* Task *
What follows is a block of records; reproduce all of it verbatim.

Top of Source records

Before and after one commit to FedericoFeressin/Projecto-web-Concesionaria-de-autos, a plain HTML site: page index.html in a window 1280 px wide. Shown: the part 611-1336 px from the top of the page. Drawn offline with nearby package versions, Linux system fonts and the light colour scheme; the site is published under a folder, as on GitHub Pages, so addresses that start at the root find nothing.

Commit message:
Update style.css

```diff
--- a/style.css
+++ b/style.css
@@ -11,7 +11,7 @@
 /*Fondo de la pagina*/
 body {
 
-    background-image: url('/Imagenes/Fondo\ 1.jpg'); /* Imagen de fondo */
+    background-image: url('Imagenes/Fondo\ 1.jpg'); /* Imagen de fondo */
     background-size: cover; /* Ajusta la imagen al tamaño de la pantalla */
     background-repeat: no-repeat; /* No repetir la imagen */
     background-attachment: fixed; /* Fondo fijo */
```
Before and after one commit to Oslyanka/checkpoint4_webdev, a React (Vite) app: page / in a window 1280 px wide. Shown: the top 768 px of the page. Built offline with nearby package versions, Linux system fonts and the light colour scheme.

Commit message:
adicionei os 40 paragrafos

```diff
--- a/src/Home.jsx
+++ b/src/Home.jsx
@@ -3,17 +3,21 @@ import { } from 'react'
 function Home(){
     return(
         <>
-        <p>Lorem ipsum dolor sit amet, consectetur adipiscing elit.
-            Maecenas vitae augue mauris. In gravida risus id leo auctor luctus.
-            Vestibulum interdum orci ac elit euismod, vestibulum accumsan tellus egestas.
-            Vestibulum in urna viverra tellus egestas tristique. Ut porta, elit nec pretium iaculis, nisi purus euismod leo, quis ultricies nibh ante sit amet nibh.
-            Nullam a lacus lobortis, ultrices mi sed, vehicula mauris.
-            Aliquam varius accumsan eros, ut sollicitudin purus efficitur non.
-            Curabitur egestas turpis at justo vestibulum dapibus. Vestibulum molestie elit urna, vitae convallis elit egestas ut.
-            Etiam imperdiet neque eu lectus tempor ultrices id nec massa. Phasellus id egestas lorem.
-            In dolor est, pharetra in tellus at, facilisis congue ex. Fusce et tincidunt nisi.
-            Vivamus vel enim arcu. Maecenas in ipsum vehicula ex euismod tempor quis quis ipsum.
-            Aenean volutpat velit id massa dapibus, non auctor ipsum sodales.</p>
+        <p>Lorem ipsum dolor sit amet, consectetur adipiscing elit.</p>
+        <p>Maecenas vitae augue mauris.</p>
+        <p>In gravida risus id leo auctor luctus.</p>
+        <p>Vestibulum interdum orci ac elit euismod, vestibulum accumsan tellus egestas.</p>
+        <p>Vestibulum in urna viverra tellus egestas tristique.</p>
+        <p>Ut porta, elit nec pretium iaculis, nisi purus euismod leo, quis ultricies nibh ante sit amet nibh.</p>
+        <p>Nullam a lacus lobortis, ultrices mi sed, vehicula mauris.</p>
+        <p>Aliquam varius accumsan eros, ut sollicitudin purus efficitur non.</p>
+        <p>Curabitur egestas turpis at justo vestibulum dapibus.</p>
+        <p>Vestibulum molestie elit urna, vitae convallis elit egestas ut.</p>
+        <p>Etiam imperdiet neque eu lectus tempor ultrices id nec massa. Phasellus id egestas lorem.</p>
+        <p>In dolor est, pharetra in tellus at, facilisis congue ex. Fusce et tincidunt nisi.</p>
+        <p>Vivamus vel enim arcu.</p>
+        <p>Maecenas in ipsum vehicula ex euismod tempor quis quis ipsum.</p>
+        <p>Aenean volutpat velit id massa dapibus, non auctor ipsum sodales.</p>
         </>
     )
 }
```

Bottom of Source records

* Exercise result *
Before and after one commit to FedericoFeressin/Projecto-web-Concesionaria-de-autos, a plain HTML site: page index.html in a window 1280 px wide. Shown: the part 611-1336 px from the top of the page. Drawn offline with nearby package versions, Linux system fonts and the light colour scheme; the site is published under a folder, as on GitHub Pages, so addresses that start at the root find nothing.

Commit message:
Update style.css

```diff
--- a/style.css
+++ b/style.css
@@ -11,7 +11,7 @@
 /*Fondo de la pagina*/
 body {
 
-    background-image: url('/Imagenes/Fondo\ 1.jpg'); /* Imagen de fondo */
+    background-image: url('Imagenes/Fondo\ 1.jpg'); /* Imagen de fondo */
     background-size: cover; /* Ajusta la imagen al tamaño de la pantalla */
     background-repeat: no-repeat; /* No repetir la imagen */
     background-attachment: fixed; /* Fondo fijo */
```
Before and after one commit to Oslyanka/checkpoint4_webdev, a React (Vite) app: page / in a window 1280 px wide. Shown: the top 768 px of the page. Built offline with nearby package versions, Linux system fonts and the light colour scheme.

Commit message:
adicionei os 40 paragrafos

```diff
--- a/src/Home.jsx
+++ b/src/Home.jsx
@@ -3,17 +3,21 @@ import { } from 'react'
 function Home(){
     return(
         <>
-        <p>Lorem ipsum dolor sit amet, consectetur adipiscing elit.
-            Maecenas vitae augue mauris. In gravida risus id leo auctor luctus.
-            Vestibulum interdum orci ac elit euismod, vestibulum accumsan tellus egestas.
-            Vestibulum in urna viverra tellus egestas tristique. Ut porta, elit nec pretium iaculis, nisi purus euismod leo, quis ultricies nibh ante sit amet nibh.
-            Nullam a lacus lobortis, ultrices mi sed, vehicula mauris.
-            Aliquam varius accumsan eros, ut sollicitudin purus efficitur non.
-            Curabitur egestas turpis at justo vestibulum dapibus. Vestibulum molestie elit urna, vitae convallis elit egestas ut.
-            Etiam imperdiet neque eu lectus tempor ultrices id nec massa. Phasellus id egestas lorem.
-            In dolor est, pharetra in tellus at, facilisis congue ex. Fusce et tincidunt nisi.
-            Vivamus vel enim arcu. Maecenas in ipsum vehicula ex euismod tempor quis quis ipsum.
-            Aenean volutpat velit id massa dapibus, non auctor ipsum sodales.</p>
+        <p>Lorem ipsum dolor sit amet, consectetur adipiscing elit.</p>
+        <p>Maecenas vitae augue mauris.</p>
+        <p>In gravida risus id leo auctor luctus.</p>
+        <p>Vestibulum interdum orci ac elit euismod, vestibulum accumsan tellus egestas.</p>
+        <p>Vestibulum in urna viverra tellus egestas tristique.</p>
+        <p>Ut porta, elit nec pretium iaculis, nisi purus euismod leo, quis ultricies nibh ante sit amet nibh.</p>
+        <p>Nullam a lacus lobortis, ultrices mi sed, vehicula mauris.</p>
+        <p>Aliquam varius accumsan eros, ut sollicitudin purus efficitur non.</p>
+        <p>Curabitur egestas turpis at justo vestibulum dapibus.</p>
+        <p>Vestibulum molestie elit urna, vitae convallis elit egestas ut.</p>
+        <p>Etiam imperdiet neque eu lectus tempor ultrices id nec massa. Phasellus id egestas lorem.</p>
+        <p>In dolor est, pharetra in tellus at, facilisis congue ex. Fusce et tincidunt nisi.</p>
+        <p>Vivamus vel enim arcu.</p>
+        <p>Maecenas in ipsum vehicula ex euismod tempor quis quis ipsum.</p>
+        <p>Aenean volutpat velit id massa dapibus, non auctor ipsum sodales.</p>
         </>
     )
 }
```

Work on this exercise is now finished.